But can you really identify a better strategy right now than:

• Giving injured players time to heal.

• Giving healthy players an occasional rest, and giving bench players an occasional start to keep them fresh.

• Continuing to push those on the field to make the best effort on the field to win.

Any student of 1988 knows that the Dodgers needed their bench to win that World Series. The same was true in 1981. If a championship is the goal in 2013, there are three things you need to do – amass your talent, avoid injuries as much as possible, and be as prepared as you can be to overcome them when they arrive. This is the Dodgers’ challenge, and it’s not an easy one.

Giants at Dodgers, 6:10 p.m.

Sep 13

The wheel keeps spinning

Let’s begin by thanking Bob Timmermann for his usual impeccable savoir-faire in guiding Dodger Thoughts over the past week. He’s the best.

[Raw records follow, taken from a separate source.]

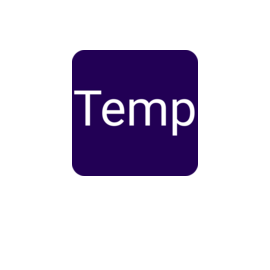
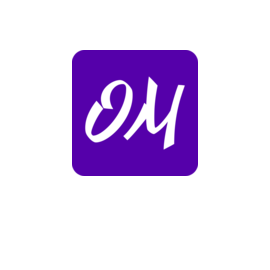
Configure Repo

Changed region(s): [[0.2667, 0.1778, 0.7407, 0.6519]]

diff --git a/components/Layout.tsx b/components/Layout.tsx
@@ -3,11 +3,12 @@ import Head from 'next/head';
 
 import Header from './Header';
 
-const defaultTitle = 'NextJS Template';
-const defaultDescription = 'NextJS template repo with TypeScript and SCSS support';
-const defaultCanonicalUrl = 'https://localhost:3000';
-const defaultOgpImg = 'https://localhost:3000/OGP.png';
-const defaultOgpImgAlt = 'The word temp';
+const defaultTitle = 'Otman Maowed';
+const defaultSiteName = 'Otman Maowed';
+const defaultDescription = 'Online CV for Otman Maowed, a Frontend Developer based in Canada';
+const defaultCanonicalUrl = 'https://www.otman.me';
+const defaultOgpImg = 'https://www.otman.me/OGP.png';
+const defaultOgpImgAlt = 'Purple Background with the word Otman Maowed in the center';
 
 interface BaseProps {
   title?: string;
@@ -49,7 +50,7 @@ const Layout = ({
     <Head>
       <title>{title}</title>
       <meta property="og:title" content={title} />
-      <meta property="og:site_name" content="NextJS TS SCSS Template" />
+      <meta property="og:site_name" content={defaultSiteName} />
       <meta property="og:type" content={ogpType} />
       <meta property="description" content={description} />
       <meta property="og:description" content={description} />

diff --git a/styles/_config.scss b/styles/_config.scss
@@ -5,7 +5,7 @@
   --font-color: hsl(0, 0%, 0%);
 
   @media (prefers-color-scheme: dark) {
-    --background-color: hsl(225, 3%, 29%);
+    --background-color: hsl(0, 0%, 13%);
     --font-color: hsl(0, 0%, 100%);
   }
 }
@@ -64,7 +64,7 @@ a {
   text-decoration: none;
 
   &:hover {
-    color: $blue-300;
+    color: $purple-200;
   }
 }
 
@@ -74,7 +74,7 @@ button {
   color: inherit;
 
   &:hover {
-    color: $blue-300;
+    color: $purple-200;
   }
 }
 

diff --git a/styles/_variables.scss b/styles/_variables.scss
@@ -12,10 +12,11 @@ $max-width: 76.8rem; // same as tablet size but responsive
 $black: hsl(0, 0%, 0%);
 $white: hsl(0, 0%, 100%);
 $grey: hsl(0, 0%, 50%);
-$blue-300: hsl(243, 80%, 60%);
-$blue-400: hsl(243, 70%, 57%);
-$blue-500: hsl(243, 54%, 40%);
-$blue-600: hsl(244, 54%, 24%);
+$purple-200: #a75edb;
+$purple-300: #77439c;
+$purple-400: #3c224f;
+$purple-500: #46275c;
+$purple-600: #291736;
 
 /* TEMPLATES */
 

diff --git a/components/Header/styles.module.scss b/components/Header/styles.module.scss
@@ -5,7 +5,7 @@
   top: 0;
   z-index: 100;
   width: 100%;
-  background: $blue-600;
+  background: $purple-500;
   color: $white;
   box-shadow: 0 0 1rem $black;
 

diff --git a/README.md b/README.md
@@ -1,10 +1,6 @@
-# nextjs-template
+# C-V
 
-Template to use to bootstrap [NextJS](https://nextjs.org/) project with [Typescript](https://www.typescriptlang.org/) and [SCSS](https://sass-lang.com/).
-
-The template has settings and prebuilt features described below for easier development. Change them as needed.
-
-This template will be updated regularly with new defaults and updates
+Online CV for Otman Maowed, a Frontend Developer based in Canada
 
 ## Installation
 
@@ -12,53 +8,9 @@ This template will be updated regularly with new defaults and updates
 
 2. Consider installing the project recommended extensions for VS Code.
 
-   2.1. This project uses [Peacock Extension](https://marketplace.visualstudio.com/items?itemName=johnpapa.vscode-peacock), to theme VS Code Editor. Edit/remove it as you see fit.
-
 3. Install packages: `yarn install`
 
 4. Start dev server: `yarn dev`
-
-## Guidelines
-
-- Every page component located in `pages/*` must be wrapped in the `<Layout>` component for easy meta tag customization.
-
-- Page component styles are located in `styles/pageStyles/*` and can be imported with `@styles/*`. Whereas component stylesheets should be located within their respective folders named as `styles.module.scss`.
-
-- Change browser styling defaults in `styles/_config.scss`. The `globals.scss` file is for global classnames.
-
-  - To create a global style first create an SCSS template or mixin in `styles/_variables.scss` for reusability.
-
-  - The repo use [Normalize.css](https://necolas.github.io/normalize.css/) via `styles/_normalize.scss`
-
-  - The repo has system based automatic dark/light mode swap.
-
-  - The repo has responsive font size of base 10, 9, 8 based on screen size.
-
-- The Header component is configured for responsive mobile styling. It will appear at the bottom of the screen on small screen sizes.
-
-- The repo utilizes [Open Graph Protocol](https://opengraphprotocol.org/). The default values are defined in `components/Layout.tsx`.
-
-- The repo uses [@svgr/webpack](https://www.npmjs.com/package/@svgr/webpack) to allow inline SVG components.
-
-## Default Settings
-
-### Change these settings as needed before releasing/working on the project
-
-- Edit the Google Fonts in `pages/_document.tsx`. The default is [Roboto](https://fonts.google.com/specimen/Roboto).
-
-- Generate and replace the default Favicon settings in `pages/_document.tsx` and `public/*`. [RealFaviconGenerator](https://realfavicongenerator.net) was used to create the temporary favicon.
-
-- Change default meta tags variables in `components/Layout.tsx`
-
-- Change the `og:site_name` value in `components/Layout.tsx`
-
-- Create an image for Open Graph Protocol and replace the defaults in `components/Layout.tsx` and `public/OGP.png`. The image should `1200 x 630` in dimension for best result.
-
-- Edit theming colors in `styles/_variables.scss`. Use [Adobe Color](https://color.adobe.com/) to create a gradient. Default is `#4A43DE` and its shades are used.
-
-- Edit dark mode background and font colors in `styles/_config.scss` if needed.
-
-- Remove `.gitkeep` files as needed.
 
 ## Scripts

It was around this time last year that I truly began to feel pulled in so many directions, leading me to put this site on my backburner for more than six months. With the team inches away from the playoffs, that won’t be happening this September, though I can’t say that I feel any more adept in managing my work efforts. Single-minded focus on one aspect of my career over the winter had twists that I didn’t anticipate – what else is new?

But at least the Dodgers have gotten their act together. And it’s just kind of crazy. In 25 years, playing in the World Series, hasn’t seemed so near-fetched.

Game 7 of the World Series, if there is one, is scheduled for Halloween. Don’t tell my kids.

But that’s so far away. Playoff baseball is when dreams go on a terror ride, a mystery train that might never reach its destination. In recent times, the Dodgers have won playoff series that surprised many (2008 against the Cubs, 2009 against the Cardinals) and lost just when some thought they would win (Philadelphia, Philadelphia), the exult and the bitter in an extreme.

Imagine Friday’s relatively meaningless September game against San Francisco happened to be the finale of the National League Championship Series in October, a game that was essentially a tossup deciding whether or not Dodger fans would be elated or deflated. It almost doesn’t seem right. It’s almost too powerful to wrap your head around.

You plan and prepare and maybe even pray. You have some control over your fate, but you never really know how much. Amid all the chaos, you just hope that it’s your turn.

Dodgers at Giants, 7:10 p.m.
Kershaw CLXXX: Kershawn Jon